Task details. Across the data below, how many lines have the word "HomePage" in them? Respond with the number alone.

*** Opening of Given entries ***

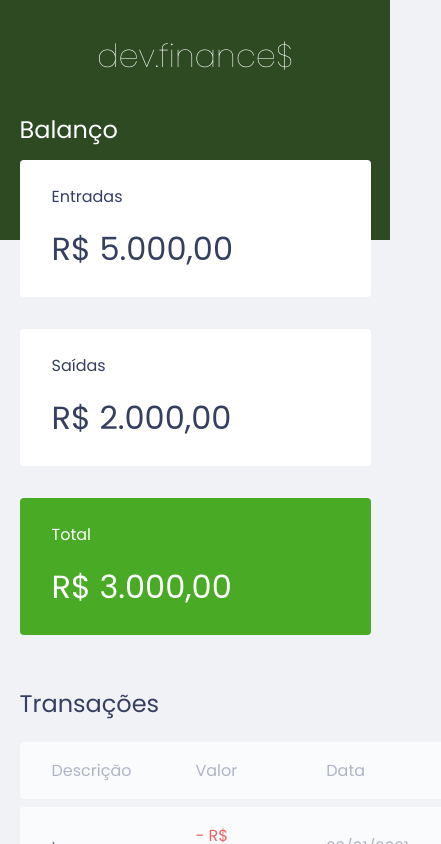
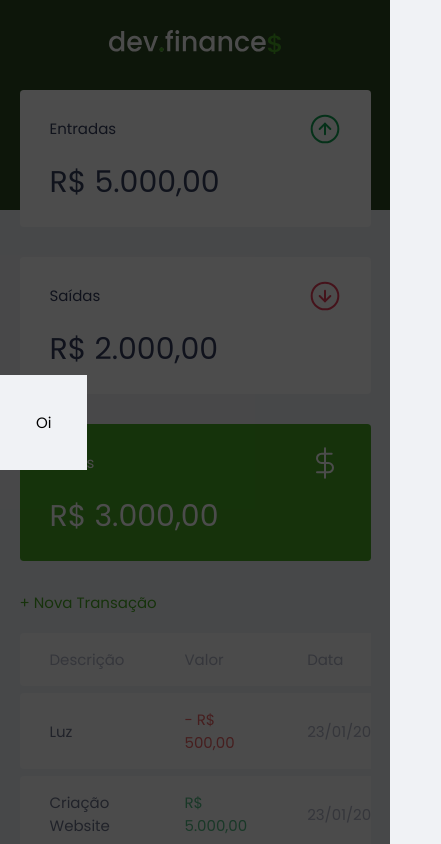
Before and after one commit to lucacp/maratona-discover-dev.finance, a plain HTML site: page index.html in a window 390 px wide. Shown: the top 844 px of the page, 441 px wide, since content can reach past the window. Drawn offline with Linux system fonts and the light colour scheme.

Commit message:
aula 2 inicio do modal, adicionado os assets, colocados os da tela principal e criado responsividade

```diff
--- a/index.html
+++ b/index.html
@@ -9,36 +9,52 @@
   </head>
   <body>
     <header>
-      <h1 id="logo">
-        dev.finance$
-      </h1>
+      <img src="./assets/logo.svg" alt="Logo Dev Finance">
     </header>
     <main class="container">
       <section id="balance">
-        <h2>
-          Balanço
-        </h2>
+        <h2 class="sr-only">Balanço</h2>
         <div class="card">
-          <h3>Entradas</h3>
+          <h3>
+            <span>
+              Entradas
+            </span>
+            <img src="./assets/income.svg" alt="Imagem de Entradas" />
+          </h3>
           <p>R$ 5.000,00</p>
         </div>
+
         <div class="card">
-          <h3>Saídas</h3>
+          <h3>
+            <span>
+              Saídas
+            </span>
+            <img src="./assets/expense.svg" alt="Imagem de Saidas" />
+          </h3>
           <p>R$ 2.000,00</p>
         </div>
+
         <div class="card total">
-          <h3>Total</h3>
+          <h3>
+            <span>
+              Totais
+            </span>
+            <img src="./assets/total.svg" alt="Imagem de Totais" />
+          </h3>
           <p>R$ 3.000,00</p>
         </div>
       </section>
+
       <section id="transaction">
-        <h2>Transações</h2>
+        <h2 class="sr-only">Transações</h2>
+        <a href="#" class="new button">+ Nova Transação</a>
         <table id="data-table">
           <thead>
             <tr>
               <th>Descrição</th>
               <th>Valor</th>
               <th>Data</th>
+              <th></th>
             </tr>
           </thead>
           <tbody>
@@ -46,21 +62,35 @@
               <td class="description">Luz</td>
               <td class="expense">- R$ 500,00</td>
               <td class="date">23/01/2021</td>
+              <td>
+                <img src="assets/minus.svg" alt="Imagem Remover" />
+              </td>
             </tr>
             <tr>
               <td class="description">Criação Website</td>
               <td class="income">R$ 5.000,00</td>
               <td class="date">23/01/2021</td>
+              <td>
+                <img src="assets/minus.svg" alt="Imagem Remover" />
+              </td>
             </tr>
             <tr>
               <td class="description">Internet</td>
               <td class="expense">- R$ 200,00</td>
               <td class="date">23/01/2021</td>
+              <td>
+                <img src="assets/minus.svg" alt="Imagem Remover" />
+              </td>
             </tr>
           </tbody>
         </table>
       </section>
     </main>
+    <div class="modal-overlay active">
+      <div class="modal">
+        Oi
+      </div>
+    </div>
     <footer><p>dev.finance$</p></footer>
   </body>
 </html>
--- a/styles.css
+++ b/styles.css
@@ -7,10 +7,25 @@
   padding: 0;
   box-sizing: border-box;
 }
+html{
+  font-size: 93.75%;
+}
 body{
   background-color: #f0f2f5;
   font-family: 'Poppins',sans-serif;
 }
+.sr-only{
+  position: absolute;
+  width: 1px;
+  height: 1px;
+  padding: 0;
+  margin: -1px;
+  overflow: hidden;
+  clip: rect(0,0,0,0);
+  white-space: nowrap;
+  border-width: 0;
+}
+
 .container{
   width: min(90vw,800px);
   margin:auto;
@@ -23,7 +38,18 @@ h2{
 
   font-weight: normal;
 }
-
+/* Links & Buttons ===========*/
+a{
+  color: #49aa26;
+  text-decoration: none;
+}
+a:hover{
+  color: #3DD705;
+}
+.button.new{
+  display: inline-block;
+  margin-bottom: .8rem;
+}
 
 /* Header ===========*/
 header{
@@ -57,6 +83,10 @@ header{
 .card h3{
   font-weight: normal;
   font-size: 1rem;
+
+  display: flex;
+  align-items: center;
+  justify-content: space-between;
 }
 .card p{
   font-size: 2rem;
@@ -70,6 +100,11 @@ header{
 }
 
 /* Table ===========*/
+#transaction{
+  display: block;
+  width: 100%;
+  overflow-x: auto;
+}
 #data-table{
   width: 100%;
   border-spacing: 0 0.5rem;
@@ -78,6 +113,10 @@ header{
 table thead tr th:first-child,
 table tbody tr td:first-child{
   border-radius: 0.25rem 0 0 0.25rem;
+}
+table thead tr th:last-child,
+table tbody tr td:last-child{
+  border-radius: 0 0.25rem 0.25rem 0;
 }
 table thead th{
   background: white;
@@ -106,6 +145,31 @@ td.income{
 td.expense{
   color:#e92929;
 }
+/* Footer ===========*/
+.modal-overlay{
+  width:100%;
+  height:100%;
+
+  background-color: rgba(0,0,0,0.7);
+
+  position: fixed;
+  top:0;
+
+  display: flex;
+  align-items: center;
+  opacity: 0;
+  visibility: hidden;
+}
+.modal-overlay.active{
+  opacity: 1;
+  visibility: visible;
+}
+.modal{
+  background-color: #f0f2f5;
+  padding: 2.4rem;
+  position: relative;
+}
+
 
 /* Footer ===========*/
 footer{
@@ -113,3 +177,15 @@ footer{
   padding: 4rem 0 2rem;
   color: var(--dark-blue);
 }
+
+/* Responsive ===========*/
+@media (min-width:800px) {
+  html{
+    font-size: 87.5%;
+  }
+  #balance{
+    display: grid;
+    grid-template-columns: repeat(3,1fr);
+    gap: 2rem;
+  }
+}
```
Also changed, not shown: assets/expense.svg (added), assets/income.svg (added), assets/logo.svg (added), assets/minus.svg (added), assets/plus.svg (added), assets/total.svg (added).
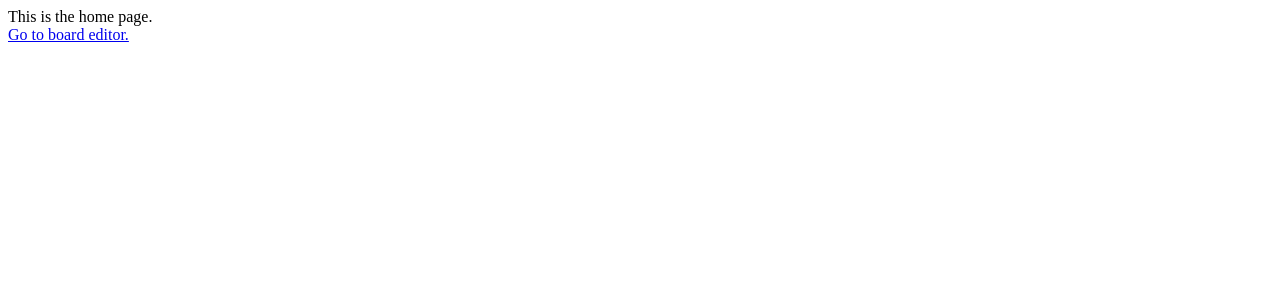
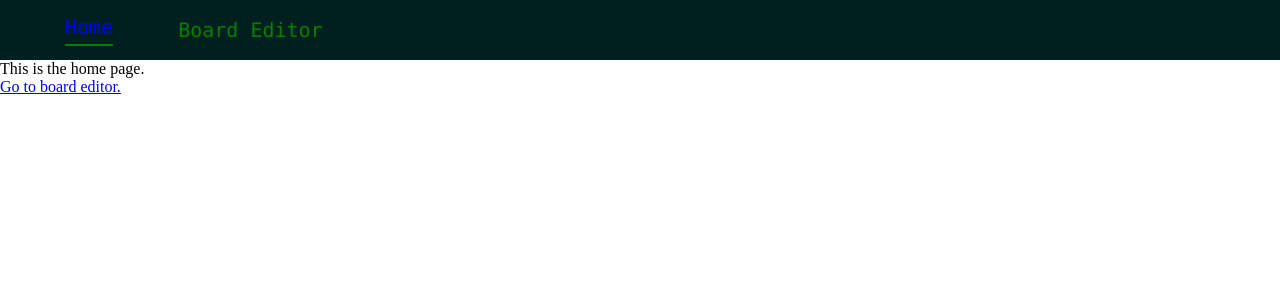
Before and after one commit to twjwesterhold/chessil, a React app: page / in a window 1280 px wide. Shown: the top 300 px of the page. Built offline with nearby package versions, Linux system fonts and the light colour scheme.

Commit message:
Created NavBar

```diff
--- a/index.html
+++ b/index.html
@@ -1,7 +1,10 @@
 <!DOCTYPE html>
 <html>
 <head>
-        <title> Ideal React Seed </title>
+    <title>Chessil</title>
+    <style>
+    body { margin: 0; }
+    </style>
 </head>
 <body>
     <div id="app"></div>
--- a/package.json
+++ b/package.json
@@ -12,7 +12,8 @@
   "dependencies": {
     "react": "^17.0.1",
     "react-dom": "^17.0.1",
-    "react-router-dom": "^5.2.0"
+    "react-router-dom": "^5.2.0",
+    "styled-components": "^5.2.1"
   },
   "devDependencies": {
     "@babel/cli": "^7.12.10",
@@ -24,6 +25,7 @@
     "@types/react": "^17.0.0",
     "@types/react-dom": "^17.0.0",
     "@types/react-router-dom": "^5.1.7",
+    "@types/styled-components": "^5.1.7",
     "babel-loader": "^8.2.2",
     "html-webpack-plugin": "^4.5.1",
     "ts-loader": "^8.0.14",
--- a/react/App.tsx
+++ b/react/App.tsx
@@ -3,12 +3,14 @@ import { BrowserRouter as Router, Switch, Route } from "react-router-dom";
 
 import HomePage from "./pages/HomePage";
 import BoardEditorPage from "./pages/BoardEditorPage";
+import NavBar from "./components/NavBar";
 
 const App = () => {
     return (
         <Router>
+            <NavBar />
             <Switch>
-                <Route path="/second-page" component={BoardEditorPage}/>
+                <Route path="/board-editor" component={BoardEditorPage}/>
                 <Route path="/" component={HomePage}/>
             </Switch>
         </Router>
--- /dev/null
+++ b/react/components/NavBar/NavBar.tsx
@@ -0,0 +1,38 @@
+import React from "react";
+import { NavLink } from "react-router-dom";
+import styled from "styled-components";
+
+const NavBar = () => {
+  return (
+      <StyledNavBar>
+          <StyledNavLink exact={true} to="/">Home</StyledNavLink>
+          <StyledNavLink exact={true} to="/board-editor">Board Editor</StyledNavLink>
+      </StyledNavBar>
+  );
+};
+
+const StyledNavBar = styled.div`
+  display: flex;
+  align-items: center;
+  justify-content: flex-start;
+  margin: 0;
+  height: 60px;
+  width: 100vw;
+  background-color: #002020;
+`;
+
+const StyledNavLink = styled(NavLink)`
+  margin-left: 65px;
+  font-size: 20px;
+  font-family: "Lucida Console", monospace;
+  text-decoration: none;
+  color: green;
+
+  &.active {
+    color: blue;
+    border-bottom: solid green 2px;
+    padding-bottom: 5px;
+  }
+`;
+
+export default NavBar;
--- /dev/null
+++ b/react/components/NavBar/index.ts
@@ -0,0 +1,3 @@
+import NavBar from "./NavBar";
+
+export default NavBar;
--- a/react/pages/HomePage.tsx
+++ b/react/pages/HomePage.tsx
@@ -7,7 +7,7 @@ const HomePage = () => {
             <div>
                 This is the home page.
             </div>
-            <Link to="/second-page">
+            <Link to="/board-editor">
                 Go to board editor.
             </Link>
         </div>
```
Also changed, not shown: 1 other file (tests, documents, lock files or other folders). Lines whose indentation alone changed are shown as unchanged.
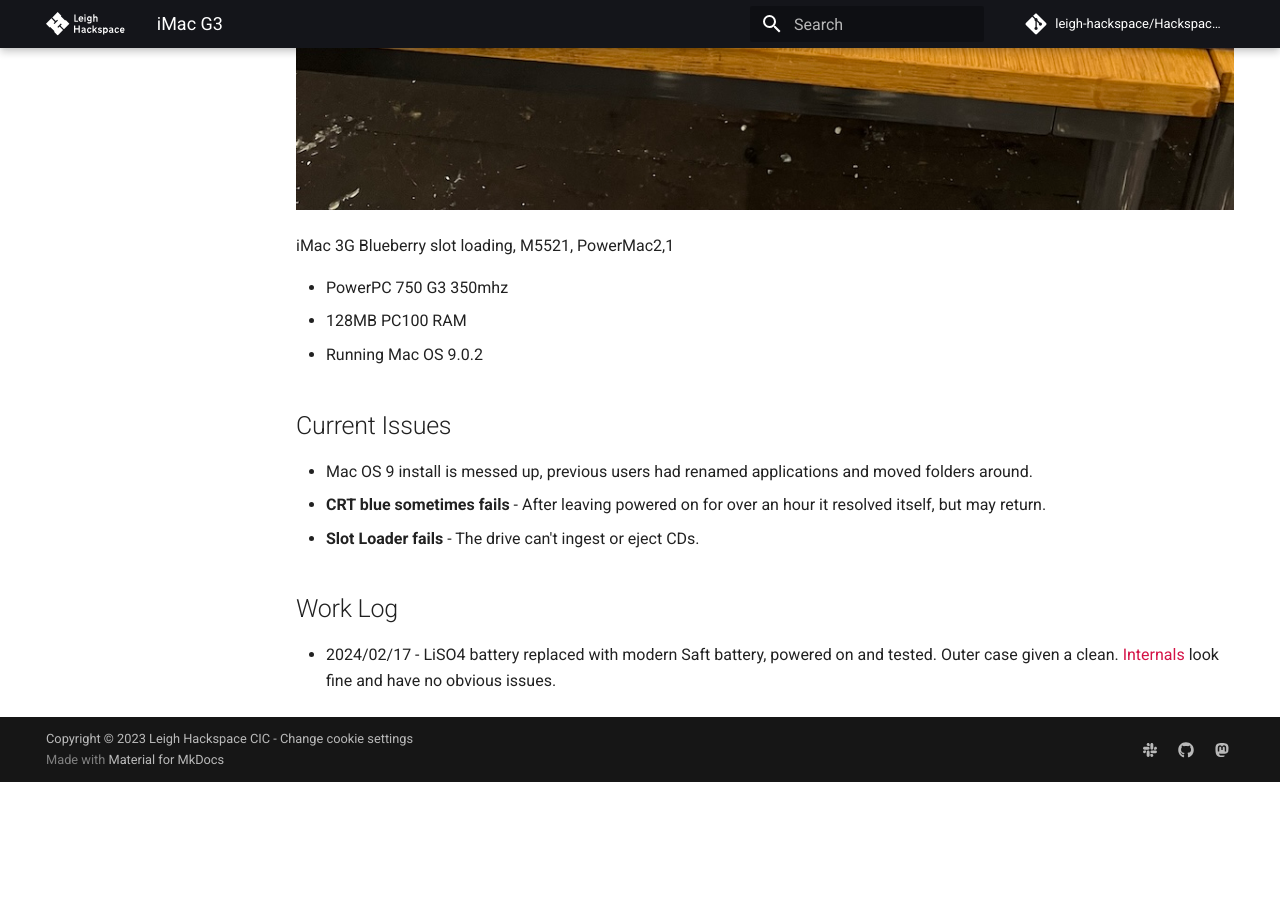
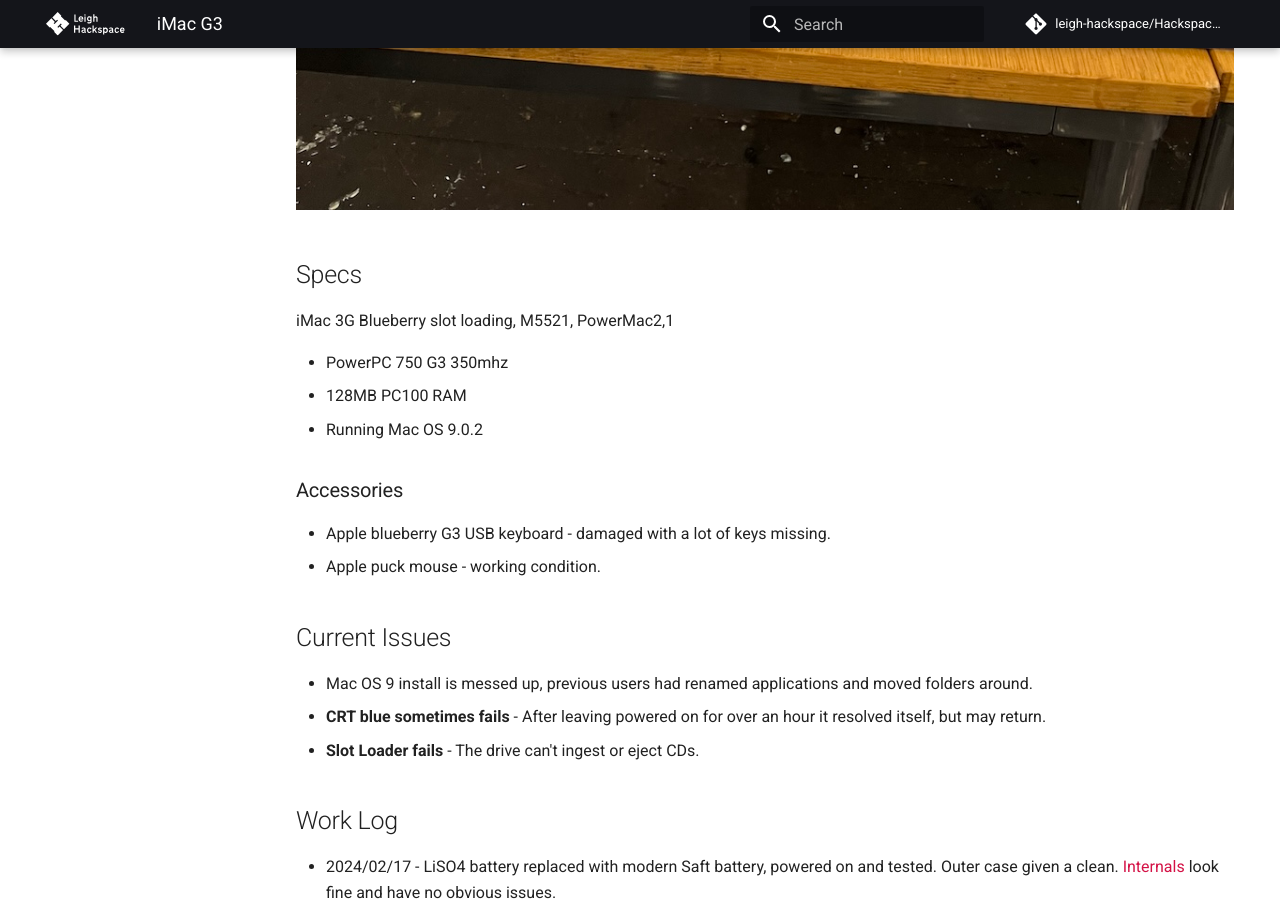
Before and after one commit to leigh-hackspace/HackspaceWiki, an MkDocs documentation site: the page built from docs/projects/imac_g3/index.md, in a window 1280 px wide and 900 px high, scrolled down 1310 px. Built offline with MkDocs 1.6.1 and Material for MkDocs 9.7.7, drawn with Linux system fonts in a browser that asks for light colours; comment, search, counter and statistics services are not loaded; the version menu is left out; before the commit the page ends 2092 px from its top, so only the background shows below that.

Commit message:
Update iMac

```diff
--- a/docs/projects/imac_g3/index.md
+++ b/docs/projects/imac_g3/index.md
@@ -4,11 +4,18 @@
 
 ![iMac G3 at the hackspace](imac.jpg)
 
+## Specs
+
 iMac 3G Blueberry slot loading, M5521, PowerMac2,1
 
 * PowerPC 750 G3 350mhz
 * 128MB PC100 RAM
 * Running Mac OS 9.0.2
+
+### Accessories
+
+* Apple blueberry G3 USB keyboard - damaged with a lot of keys missing.
+* Apple puck mouse - working condition.
 
 ## Current Issues
 
```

*** Close of Given entries ***

Written response. 5